Those tight and trendy low-cut hip-huggers you're wearing could be dangerous.
A Canadian doctor has warned that the popular women's jeans can squeeze a sensory nerve under the hipbone and cause a tingling or burning sensation in the thighs called "paresthesia."
Dr. Malvinder Parmar of Timmins, Ontario, who has treated the irritating condition, says it's not life-threatening.
But he wants to raise public awareness about the low-rise jeans, which typically hang from the hips instead of the waist.
Parmar presented a report to the Canadian Medical Association Journal, urging hipsters to return to the more traditional waist-cut jeans -- or preferably to loose-fitting dresses.
In his article "Hiphuggers and Tingly Thighs," Dr. Parmar says he recently treated three mildly obese young women between the ages of 22 and 35 who had been wearing the "low-rise" pants for a period of six to eight months.
All had "symptoms of tingling or a burning sensation . . . and mild local tenderness," he wrote.

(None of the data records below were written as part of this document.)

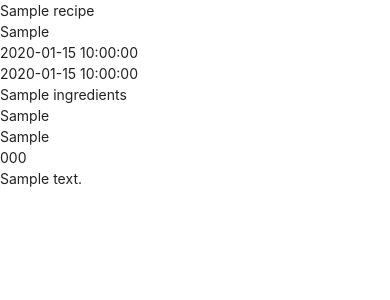
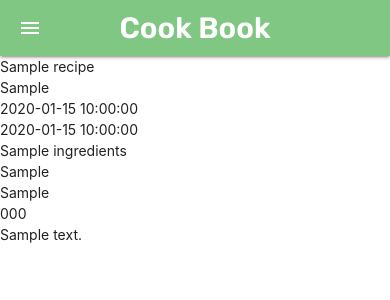
Before and after one commit to Code-Institute-Submissions/Code-Institute-Submissions-SuperGibbon-MS3, a Flask app: page / in a window 390 px wide. Shown: the top 300 px of the page. Run offline with Flask 2, Linux system fonts and the light colour scheme; a database or web service that is not in the repository returns one stand-in record (values such as "Sample title"); some libraries are stand-ins or nearby versions.

Commit message:
Add nav bar and mobile nav bar

```diff
--- a/static/css/style.css
+++ b/static/css/style.css
@@ -0,0 +1,4 @@
+.title-font {
+    font-family: 'Rubik', sans-serif;
+    font-weight: 600;
+}
--- a/static/js/script.js
+++ b/static/js/script.js
@@ -0,0 +1,3 @@
+$(document).ready(function(){
+    $('.sidenav').sidenav();
+})
--- a/templates/base.html
+++ b/templates/base.html
@@ -6,12 +6,34 @@
     <meta name="viewport" content="width=device-width, initial-scale=1.0">
     <link rel="stylesheet" href="https://cdnjs.cloudflare.com/ajax/libs/materialize/1.0.0/css/materialize.min.css" type="text/css">
     <link href="https://fonts.googleapis.com/icon?family=Material+Icons" rel="stylesheet" type="text/css">
+    <link rel="preconnect" href="https://fonts.gstatic.com">
+    <link href="https://fonts.googleapis.com/css2?family=Rubik:wght@300;600&display=swap" rel="stylesheet" type="text/css">
     <link rel="stylesheet" href="{{url_for('static', filename='css/style.css') }}" type="text/css">
     {% block styles %}
     {% endblock %}
     <title>Cook Book</title>
 </head>
 <body>
+
+    <header>
+        <nav class="nav-extended">
+            <div class="nav-wrapper green lighten-2 title-font">
+                <a href="{{ url_for('get_recipes') }}" class="brand-logo">Cook Book</a>
+                <a href="#" data-target="mobile-demo" class="sidenav-trigger"><i class="material-icons">menu</i></a>
+                <ul class="right hide-on-med-and-down">
+                    <li><a href="{{ url_for('get_recipes') }}">Home</a></li>
+                    <li><a href="#">Recipes</a></li>
+                    <li><a href="#">Manage Recipes</a></li>
+                </ul>
+            </div>
+        </nav>
+
+        <ul class="sidenav" id="mobile-demo">
+            <li><a href="{{ url_for('get_recipes') }}">Home</a></li>
+            <li><a href="#">Recipes</a></li>
+            <li><a href="#">Manage Recipes</a></li>
+        </ul>
+    </header>
 
     {% block content %}
     {% endblock %}
```
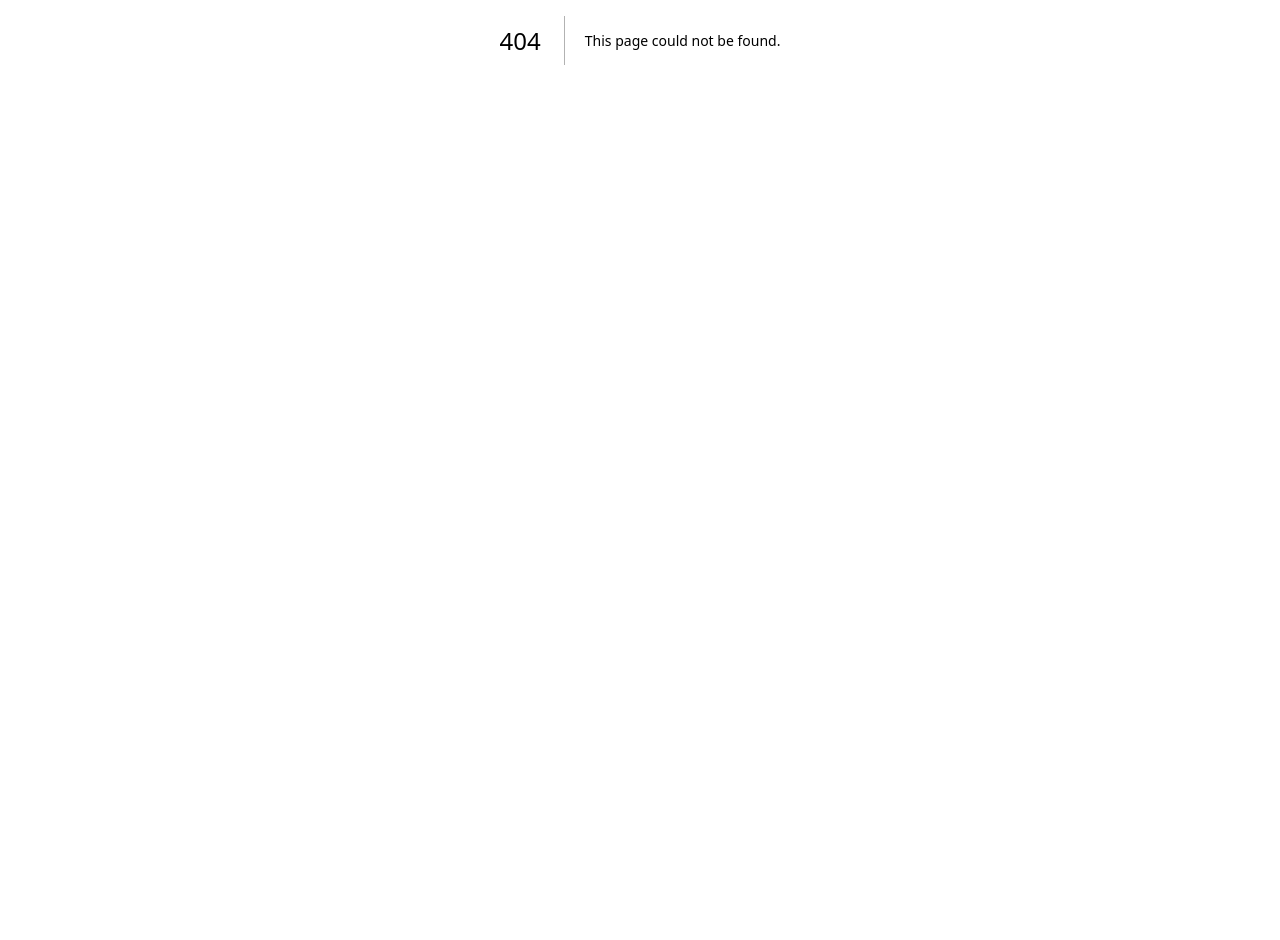
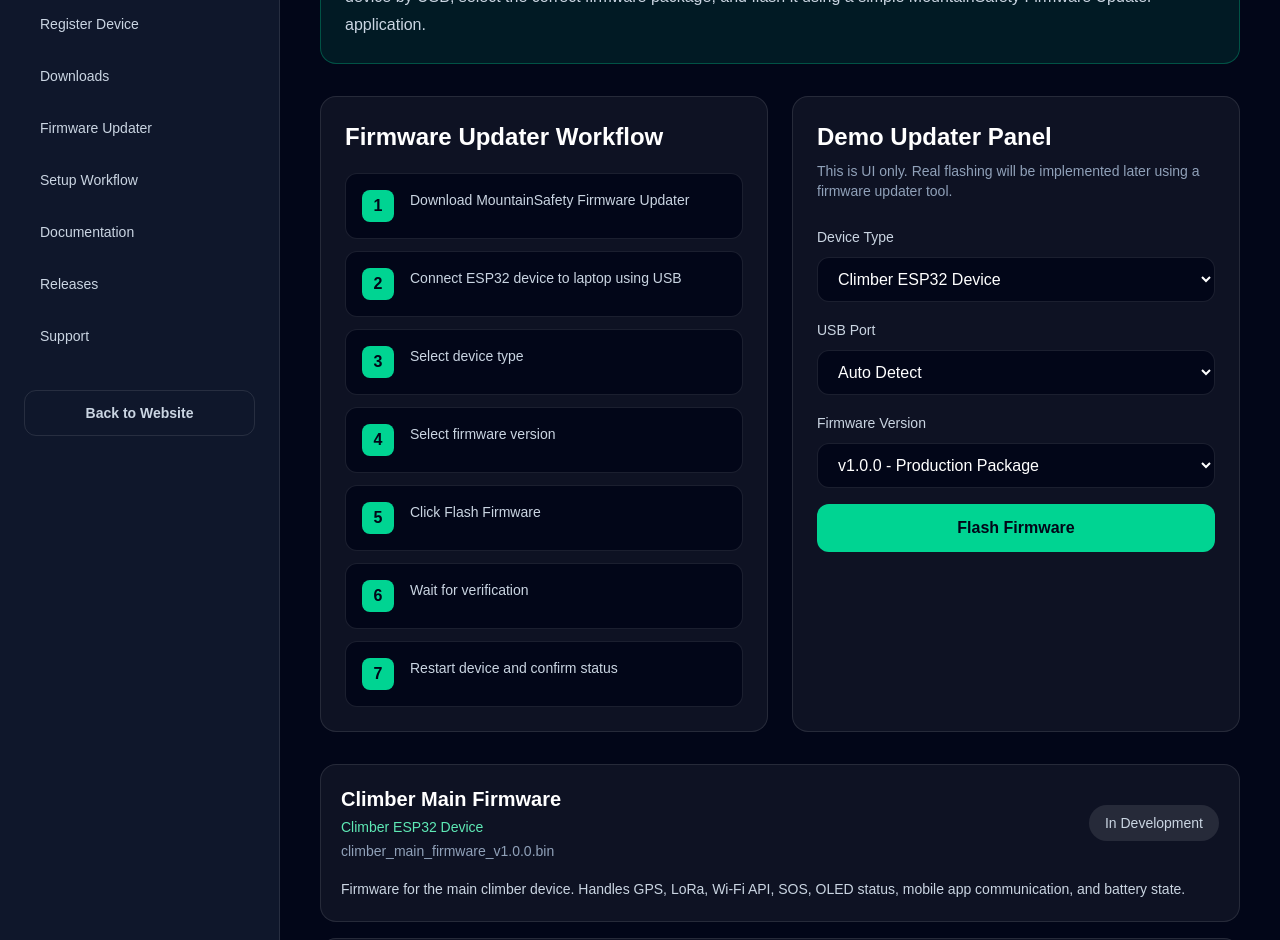
Before and after one commit to prabashmalhara/e21-3yp-Mountain-Climber-Health-and-GPS-Tracker, a Next.js app in the folder website/: page /portal/firmware in a window 1280 px wide. Before the commit this address had no page. Shown: the part 360-1300 px from the top of the page. Before the commit the page ends 800 px from the top, so only its background shows below. Built offline with nearby package versions, Linux system fonts and the light colour scheme.

Commit message:
Add portal firmware updater prototype page

```diff
--- /dev/null
+++ b/website/src/app/portal/firmware/page.tsx
@@ -0,0 +1,168 @@
+import PortalLayout from "@/components/PortalLayout";
+
+const firmwarePackages = [
+  {
+    name: "Climber Main Firmware",
+    file: "climber_main_firmware_v1.0.0.bin",
+    device: "Climber ESP32 Device",
+    status: "In Development",
+    description:
+      "Firmware for the main climber device. Handles GPS, LoRa, Wi-Fi API, SOS, OLED status, mobile app communication, and battery state.",
+  },
+  {
+    name: "Basecamp LoRa Firmware",
+    file: "basecamp_lora_firmware_v1.0.0.bin",
+    device: "Basecamp ESP32 LoRa Node",
+    status: "In Development",
+    description:
+      "Firmware for the basecamp LoRa gateway. It receives LoRa packets from climbers and bridges communication to the local Flask dashboard through USB serial.",
+  },
+  {
+    name: "Armband ESP32-H2 Firmware",
+    file: "armband_h2_firmware_v1.0.0.bin",
+    device: "ESP32-H2 Armband",
+    status: "Prototype Module",
+    description:
+      "Firmware for the wearable armband module. It supports BLE-based BPM, armband battery, and sensor state advertisement.",
+  },
+  {
+    name: "Repeater Node Firmware",
+    file: "repeater_node_firmware_v1.0.0.bin",
+    device: "LoRa Repeater Node",
+    status: "Next Development Stage",
+    description:
+      "Future firmware for the repeater node. It will forward LoRa packets between climber devices and the basecamp node to improve range.",
+  },
+];
+
+const updaterSteps = [
+  "Download MountainSafety Firmware Updater",
+  "Connect ESP32 device to laptop using USB",
+  "Select device type",
+  "Select firmware version",
+  "Click Flash Firmware",
+  "Wait for verification",
+  "Restart device and confirm status",
+];
+
+export default function FirmwarePage() {
+  return (
+    <PortalLayout
+      title="Firmware Updater"
+      description="This page shows how production users will update ESP32 firmware using a simple updater instead of Arduino IDE or source code."
+    >
+      <div className="rounded-2xl border border-emerald-400/30 bg-emerald-400/10 p-6">
+        <h2 className="text-2xl font-bold">Production Firmware Goal</h2>
+        <p className="mt-3 leading-7 text-slate-300">
+          In production, users should not open Arduino IDE, install board
+          libraries, or edit source code. They should connect the device by USB,
+          select the correct firmware package, and flash it using a simple
+          MountainSafety Firmware Updater application.
+        </p>
+      </div>
+
+      <div className="mt-8 grid gap-6 lg:grid-cols-2">
+        <div className="rounded-2xl border border-white/10 bg-white/5 p-6">
+          <h2 className="text-2xl font-bold">Firmware Updater Workflow</h2>
+
+          <div className="mt-5 grid gap-3">
+            {updaterSteps.map((step, index) => (
+              <div
+                key={step}
+                className="flex gap-4 rounded-xl border border-white/10 bg-slate-950 p-4"
+              >
+                <div className="flex h-8 w-8 shrink-0 items-center justify-center rounded-lg bg-emerald-400 font-bold text-slate-950">
+                  {index + 1}
+                </div>
+                <p className="text-sm text-slate-300">{step}</p>
+              </div>
+            ))}
+          </div>
+        </div>
+
+        <div className="rounded-2xl border border-white/10 bg-white/5 p-6">
+          <h2 className="text-2xl font-bold">Demo Updater Panel</h2>
+          <p className="mt-2 text-sm text-slate-400">
+            This is UI only. Real flashing will be implemented later using a
+            firmware updater tool.
+          </p>
+
+          <form className="mt-6 grid gap-4">
+            <div>
+              <label className="text-sm text-slate-300">Device Type</label>
+              <select className="mt-2 w-full rounded-xl border border-white/10 bg-slate-950 px-4 py-3 text-white outline-none focus:border-emerald-400">
+                <option>Climber ESP32 Device</option>
+                <option>Basecamp ESP32 LoRa Node</option>
+                <option>ESP32-H2 Armband</option>
+                <option>LoRa Repeater Node</option>
+              </select>
+            </div>
+
+            <div>
+              <label className="text-sm text-slate-300">USB Port</label>
+              <select className="mt-2 w-full rounded-xl border border-white/10 bg-slate-950 px-4 py-3 text-white outline-none focus:border-emerald-400">
+                <option>Auto Detect</option>
+                <option>COM30</option>
+                <option>/dev/tty.usbserial</option>
+                <option>/dev/tty.SLAB_USBtoUART</option>
+              </select>
+            </div>
+
+            <div>
+              <label className="text-sm text-slate-300">Firmware Version</label>
+              <select className="mt-2 w-full rounded-xl border border-white/10 bg-slate-950 px-4 py-3 text-white outline-none focus:border-emerald-400">
+                <option>v1.0.0 - Production Package</option>
+                <option>v0.3 - Repeater Prototype</option>
+                <option>v0.2 - Current LoRa System</option>
+              </select>
+            </div>
+
+            <button
+              type="button"
+              className="rounded-xl bg-emerald-400 px-6 py-3 font-semibold text-slate-950 hover:bg-emerald-300"
+            >
+              Flash Firmware
+            </button>
+          </form>
+        </div>
+      </div>
+
+      <div className="mt-8 grid gap-4">
+        {firmwarePackages.map((firmware) => (
+          <div
+            key={firmware.file}
+            className="rounded-2xl border border-white/10 bg-white/5 p-5"
+          >
+            <div className="flex flex-col justify-between gap-4 lg:flex-row lg:items-center">
+              <div>
+                <h2 className="text-xl font-bold">{firmware.name}</h2>
+                <p className="mt-1 text-sm text-emerald-300">
+                  {firmware.device}
+                </p>
+                <p className="mt-1 text-sm text-slate-400">{firmware.file}</p>
+              </div>
+
+              <span className="w-fit rounded-full bg-white/10 px-4 py-2 text-sm text-slate-300">
+                {firmware.status}
+              </span>
+            </div>
+
+            <p className="mt-4 max-w-4xl text-sm leading-6 text-slate-300">
+              {firmware.description}
+            </p>
+          </div>
+        ))}
+      </div>
+
+      <div className="mt-8 rounded-2xl border border-white/10 bg-white/5 p-6">
+        <h2 className="text-2xl font-bold">Future Tool Implementation</h2>
+        <p className="mt-3 leading-7 text-slate-300">
+          The real firmware updater can later be built as a small desktop tool.
+          It can use ESP32 flashing tools internally, but the user interface
+          should stay simple: choose device type, choose port, choose firmware,
+          and click flash.
+        </p>
+      </div>
+    </PortalLayout>
+  );
+}
--- a/website/src/components/PortalLayout.tsx
+++ b/website/src/components/PortalLayout.tsx
@@ -5,12 +5,12 @@
   { label: "Devices", href: "/portal/devices" },
   { label: "Register Device", href: "/portal/register-device" },
   { label: "Downloads", href: "/portal/downloads" },
+  { label: "Firmware Updater", href: "/portal/firmware" },
   { label: "Setup Workflow", href: "/portal/setup" },
   { label: "Documentation", href: "/portal/docs" },
   { label: "Releases", href: "/portal/releases" },
   { label: "Support", href: "/portal/support" },
 ];
-
 export default function PortalLayout({
   children,
   title,
```
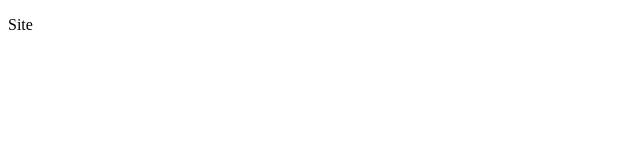
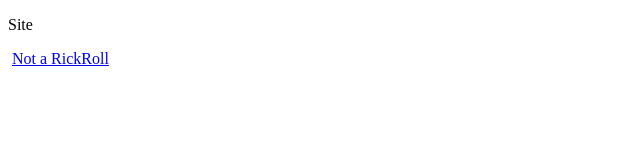
Before and after one commit to HiddenJoi/hiddenjoi.github.io, a plain HTML site: page index.html in a window 1280 px wide. Shown: the whole page, without its empty margins (0-640 px from the left). Drawn offline with Linux system fonts and the light colour scheme.

Commit message:
Update index.html

```diff
--- a/index.html
+++ b/index.html
@@ -6,5 +6,6 @@
     <body>
         <p>Site</p>
 		<img scr = "image.png">
+		<a href ="coffe.com"> Not a RickRoll<a>
     </body>
 </html>
```
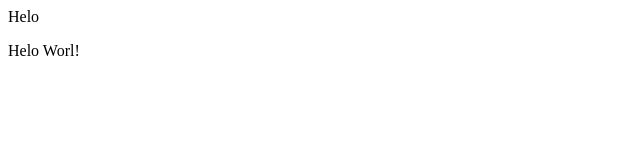
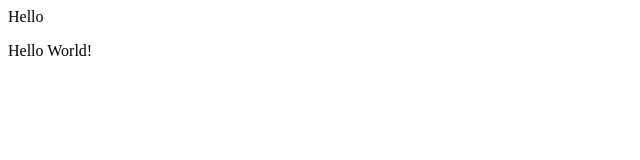
Before and after one commit to jm64538/LAB1, a plain HTML site: page index.html in a window 1280 px wide. Shown: the full height of the page, 0-640 px from the left. Drawn offline with Linux system fonts and the light colour scheme.

Commit message:
correcao de erros ortograficos

```diff
--- a/index.html
+++ b/index.html
@@ -1,9 +1,9 @@
 
 <html>
 <head>
-	<tittle>Helo</title>
+	<tittle>Hello</title>
 </head>
 <body>
-	<p>Helo Worl!</p>
+	<p>Hello World!</p>
 </body>
 </html>
```
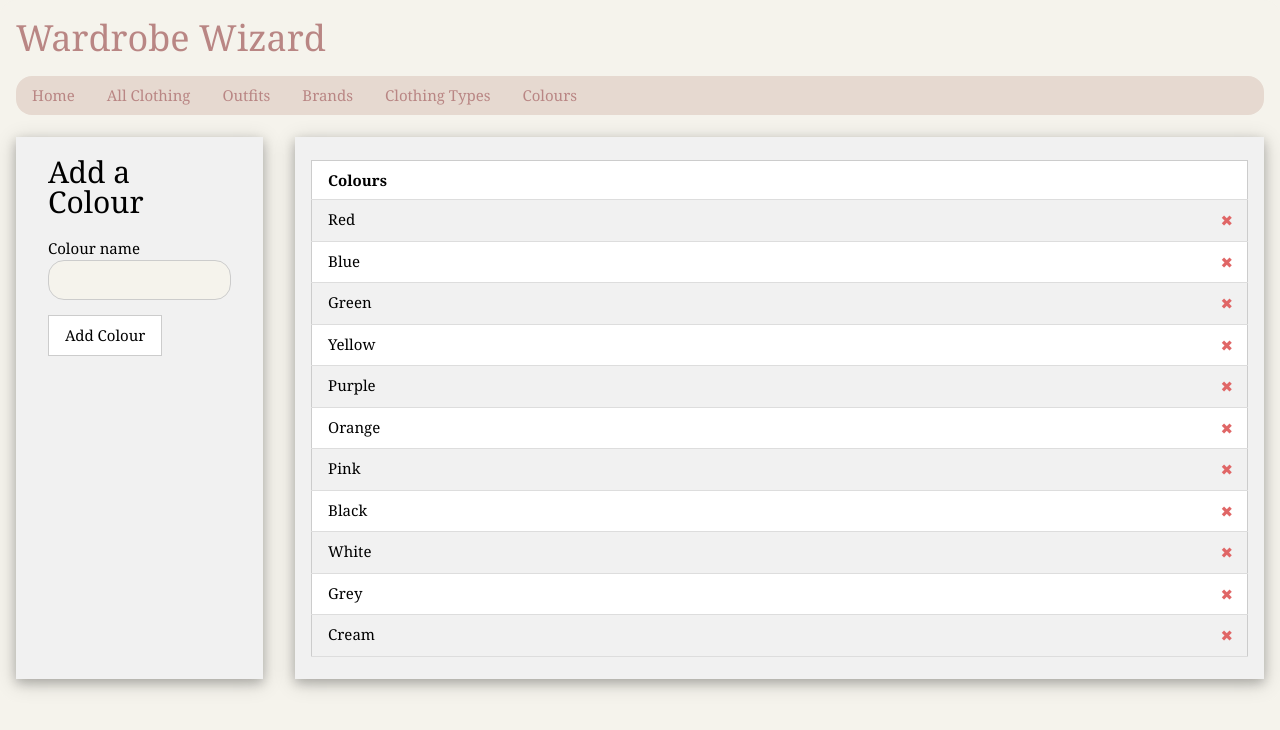
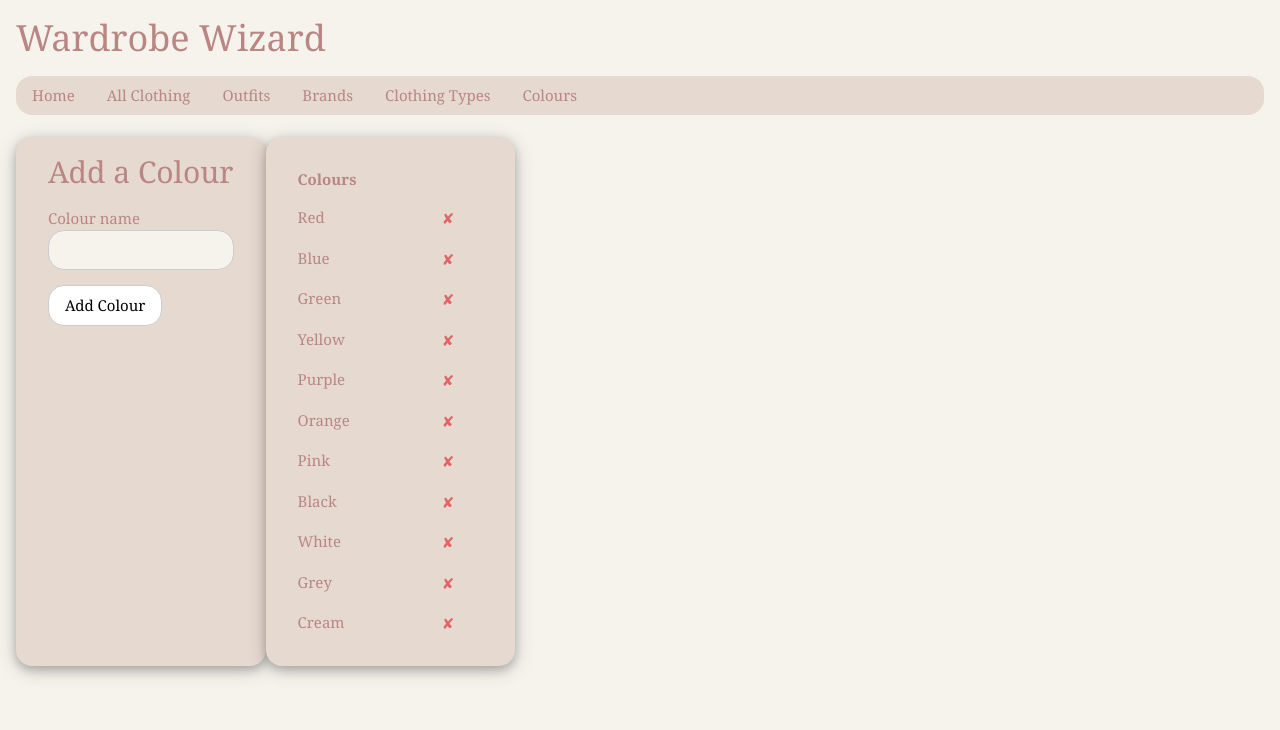
Before and after one commit to charlottepanck/CKP-Wardrobe, a Flask app: page /colours in a window 1280 px wide. Shown: the top 730 px of the page. Run offline with Flask 3, Linux system fonts and the light colour scheme; data comes from the database, SQL or seed files in the repository; both versions use the stored data as it was after the commit.

Commit message:
stylng colours page

```diff
--- a/static/charlottestyles.css
+++ b/static/charlottestyles.css
@@ -120,6 +120,51 @@ hr {
   border-radius:16px
 }
 
+.w3-ckp-table,.w3-ckp-table-all{
+  border-collapse:collapse;
+  border-spacing:0;
+  width:100%;
+  display:table
+}
+
+.w3-ckp-table-all{
+  border:1px solid #B98684
+}
+.w3-ckp-bordered tr,.w3-table-all tr{
+  border-bottom:1px solid #B98684
+}
+
+.w3-ckp-striped tbody tr:nth-child(even){
+  background-color:#F5F3EC
+}
+.w3-ckp-table-all tr:nth-child(odd){
+  background-color:#F5F3EC
+}
+
+.w3-ckp-table-all tr:nth-child(even){
+  background-color:#F5F3EC
+
+}
+.w3-ckp-hoverable tbody tr:hover,.w3-ul.w3-hoverable li:hover{
+  background-color:#F5F3EC
+}
+
+.w3-ckp-centered tr th,.w3-ckp-centered tr td{
+  text-align:center
+}
+
+.w3-ckp-table td,.w3-ckp-table th,.w3-ckp-table-all td,.w3-ckp-table-all th{
+  padding:8px 8px;
+  display:table-cell;
+  text-align:left;
+  vertical-align:top
+}
+
+.w3-ckp-table th:first-child,.w3-ckp-table td:first-child,.w3-ckp-table-all th:first-child,.w3-ckp-table-all td:first-child{
+  padding-left:16px
+}
+
+
 
 /* Colors */
 .colour1,.hover-colour1:hover{color:#B98684!important;background-color:#D4BDB4!important}
--- a/templates/colours.html
+++ b/templates/colours.html
@@ -3,29 +3,27 @@
 <br>
 <div class="w3-cell-row">
   <br>
-    <div class="w3-container w3-light-grey w3-cell w3-card-4" style="width:20%">
+    <div class="w3-container colour5 w3-round-xlarge w3-cell w3-card-4" style="width:20%">
         <form class="w3-container" action="{{ url_for('addcolour') }}" method="POST">
           <h2>Add a Colour</h2>
           <label> Colour name</label>
           <input name="colour_name" type="text" maxlength="25" placeholder=" " class="w3-input w3-border" required>
-          <p><input button type="submit" value="Add Colour" class="w3-button w3-white w3-border"></p>
+          <p><input button type="submit" value="Add Colour" class="w3-ckp-button w3-round-xlarge colour5 w3-white w3-border"></p>
         </form>
     </div>
-    <div class="w3-container"></div>
-
-    <div class="w3-container w3-light-grey w3-cell w3-card-4" style="width:80%">
+    <div class="w3-container w3-round-xlarge colour5 w3-cell w3-card-4" style="width:20%">
         <br>
-        <table class="w3-table-all">
+        <table class="w3-ckp-table">
             <tr>
                 <th>Colours</th>
-                <th>  </th>
+                <th> </th>
             </tr>
             {% for item in colour_results %}
             <tr>
                 <td>{{ item[1] }}</td>
-                <td class="w3-right-align">
+                <td>
                     <form method="POST" action="{{ url_for('delete_colour', ID=item[0]) }}">
-                        <input type="submit" title="Delete" class="input delete-button" value="&#10006;" onclick="return confirm('Are you sure you want to delete this Colour?')">
+                        <input type="submit" title="Delete" class="input delete-button" value="&#10008;" onclick="return confirm('Are you sure you want to delete this Colour?')">
                     </form>
                 </td>
             </tr>
@@ -33,6 +31,8 @@
         </table>
 <br>
 </div>
+<div class="w3-container"></div>
 </div>
+
 <br>
 {% endblock %}
```
Also changed, not shown: ckpwardrobe.db.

"In all three patients, the symptoms resolved after four to six weeks of avoiding hip-huggers and wearing loose-fitting dresses," Parmar said, adding that he had also detected paresthesia in patients carrying "various garments and accessories [such as wallets and tight jeans.]"
"Now that hip-huggers are back in fashion," Parmar wrote, "physicians can expect to see more patients with tingly thighs."
A staff member at the Timmins & District Hospital, where Parmar is medical director, said the internist had recently examined a number of uncomfortable hipsters.
‘We've seen quite a few patients," said Doris Laterno. "There's a lot of low-cut jeans here, of course. The style is all over."
Retailers immediately jumped to the defense of the low-cut bum-wrappers.
"They've got to be pretty tight to pinch a nerve," said Michelle Hachey, an assistant manager at Jean Outlet.